··· Given information ···
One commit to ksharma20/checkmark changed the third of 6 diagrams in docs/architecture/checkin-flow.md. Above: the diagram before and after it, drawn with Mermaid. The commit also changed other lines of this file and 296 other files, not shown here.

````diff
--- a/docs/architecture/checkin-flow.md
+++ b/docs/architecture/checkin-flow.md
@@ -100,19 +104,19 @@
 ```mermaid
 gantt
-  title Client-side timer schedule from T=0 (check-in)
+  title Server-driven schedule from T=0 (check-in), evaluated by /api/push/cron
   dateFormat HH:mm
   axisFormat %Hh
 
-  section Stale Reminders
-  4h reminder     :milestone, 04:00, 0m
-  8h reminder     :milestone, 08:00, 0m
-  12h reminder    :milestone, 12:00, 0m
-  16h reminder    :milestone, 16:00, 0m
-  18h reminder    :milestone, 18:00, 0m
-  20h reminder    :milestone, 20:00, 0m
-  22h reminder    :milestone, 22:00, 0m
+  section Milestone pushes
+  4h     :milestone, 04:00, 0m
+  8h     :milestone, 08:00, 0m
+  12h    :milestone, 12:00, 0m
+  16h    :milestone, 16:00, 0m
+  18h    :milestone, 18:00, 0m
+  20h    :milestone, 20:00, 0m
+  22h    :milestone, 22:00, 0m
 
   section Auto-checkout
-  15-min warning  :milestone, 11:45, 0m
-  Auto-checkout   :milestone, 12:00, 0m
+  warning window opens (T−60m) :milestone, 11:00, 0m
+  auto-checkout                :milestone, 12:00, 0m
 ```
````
···
··· Given information ···
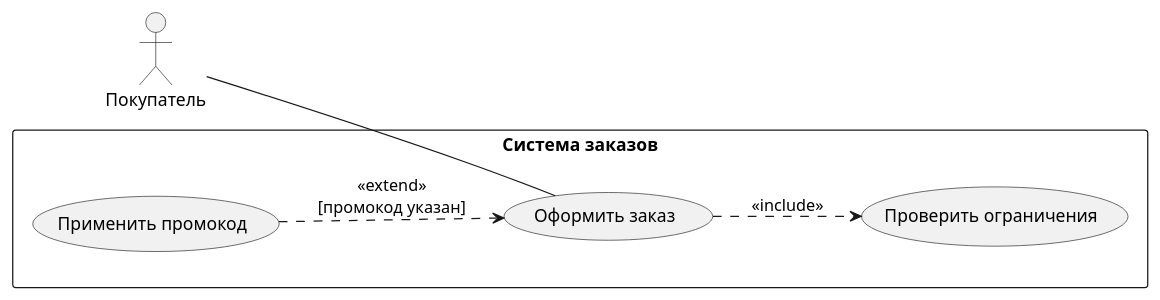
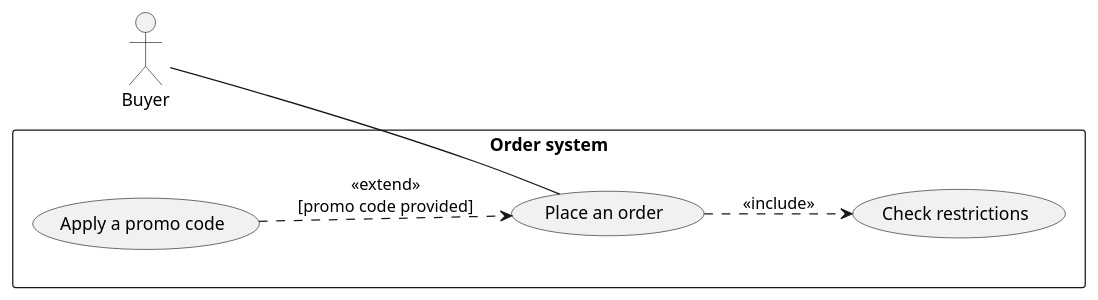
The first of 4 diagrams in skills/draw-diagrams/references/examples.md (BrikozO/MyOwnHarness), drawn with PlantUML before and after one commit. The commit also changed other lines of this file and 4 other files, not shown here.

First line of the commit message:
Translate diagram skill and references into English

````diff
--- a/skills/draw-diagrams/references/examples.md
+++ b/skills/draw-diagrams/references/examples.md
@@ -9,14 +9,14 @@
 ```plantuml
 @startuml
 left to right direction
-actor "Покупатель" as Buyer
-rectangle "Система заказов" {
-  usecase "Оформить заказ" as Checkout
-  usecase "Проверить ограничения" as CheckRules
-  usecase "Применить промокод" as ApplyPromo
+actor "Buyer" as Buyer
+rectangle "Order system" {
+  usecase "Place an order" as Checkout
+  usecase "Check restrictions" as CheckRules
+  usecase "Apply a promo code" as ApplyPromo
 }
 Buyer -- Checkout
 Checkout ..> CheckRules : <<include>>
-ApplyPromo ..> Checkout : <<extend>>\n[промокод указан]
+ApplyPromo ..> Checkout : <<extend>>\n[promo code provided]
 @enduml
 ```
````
···
#### Your task
Which lines of the data include "code"? Copy each of them.

#### Solved problem
+  usecase "Apply a promo code" as ApplyPromo
+ApplyPromo ..> Checkout : <<extend>>\n[promo code provided]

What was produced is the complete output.